• Work order
Below are the entries; return every line among them that holds the word "export".

• Records supplied
⟨

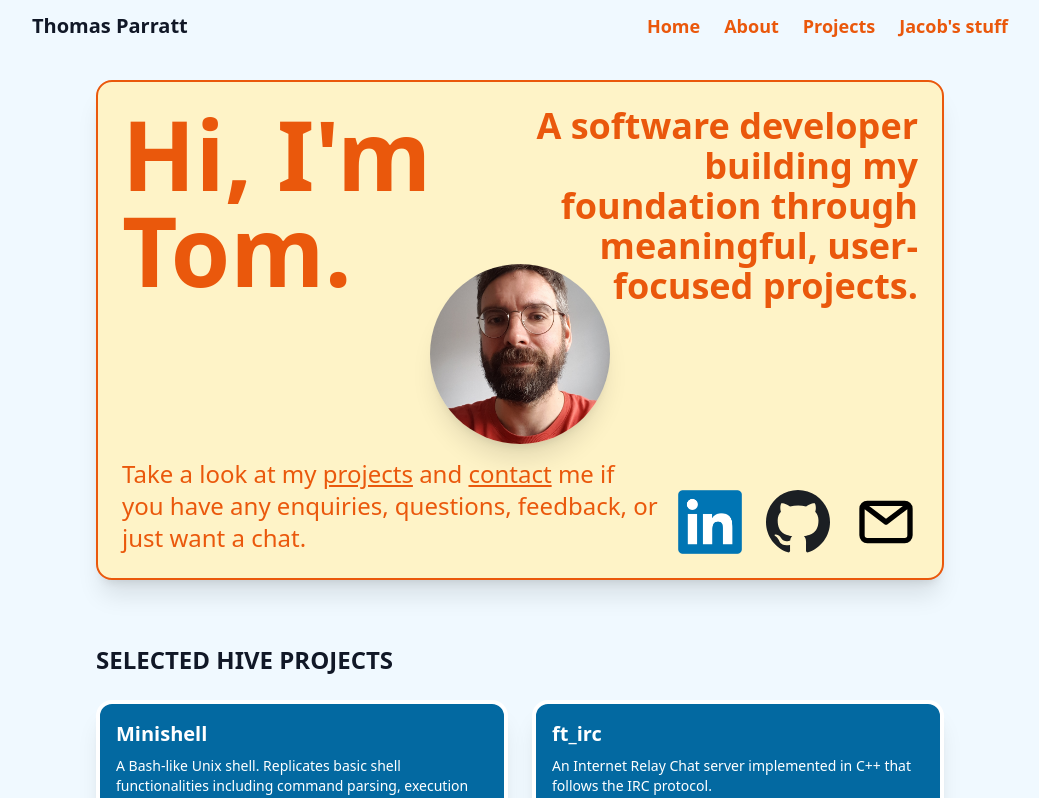
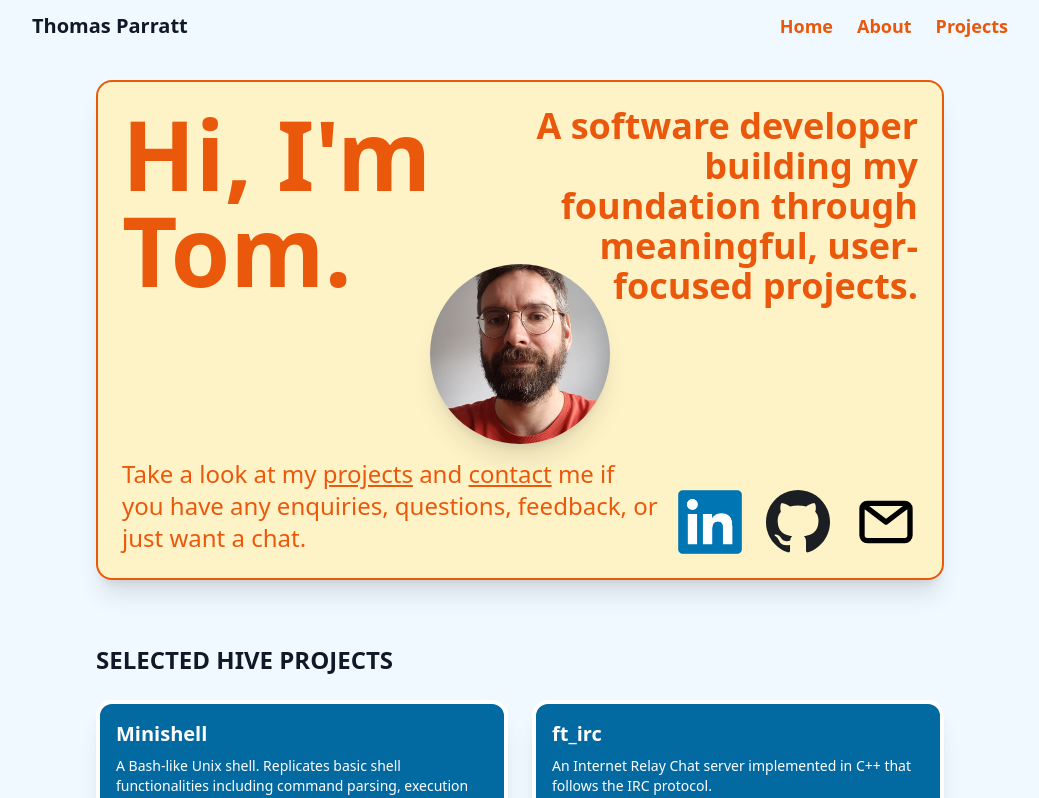
Before and after one commit to ThomasParratt/portfolio, a React (Vite) app: page / in a window 1280 px wide. Shown: the top 798 px of the page, without its empty margins (120-1159 px from the left). Built offline with nearby package versions, Linux system fonts and the light colour scheme.

Commit message:
Jacobs stuff removed

```diff
--- a/src/components/Navbar.jsx
+++ b/src/components/Navbar.jsx
@@ -25,7 +25,7 @@ export default function Navbar() {
                     <li><Link to="/" className="hover:underline text-orange-600 text-lg font-semibold">Home</Link></li>
                     <li><Link to="/about" className="hover:underline text-orange-600 text-lg font-semibold">About</Link></li>
                     <li><Link to="/projects" className="hover:underline text-orange-600 text-lg font-semibold">Projects</Link></li>
-                    <li><Link to="/jacob" className="hover:underline text-orange-600 text-lg font-semibold">Jacob's stuff</Link></li>
+                    {/*<li><Link to="/jacob" className="hover:underline text-orange-600 text-lg font-semibold">Jacob's stuff</Link></li>*/}
                 </ul>
 
                 {/* Mobile menu button */}
@@ -52,7 +52,7 @@ export default function Navbar() {
                         <li><Link to="/" onClick={() => setMenuOpen(false)}>Home</Link></li>
                         <li><Link to="/about" onClick={() => setMenuOpen(false)}>About</Link></li>
                         <li><Link to="/projects" onClick={() => setMenuOpen(false)}>Projects</Link></li>
-                        <li><Link to="/jacob" onClick={() => setMenuOpen(false)}>Jacob's stuff</Link></li>
+                        {/*<li><Link to="/jacob" onClick={() => setMenuOpen(false)}>Jacob's stuff</Link></li>*/}
                     </ul>
                 </div>
             )}
```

⟩

• Result for this exercise
@@ -25,7 +25,7 @@ export default function Navbar() {
@@ -52,7 +52,7 @@ export default function Navbar() {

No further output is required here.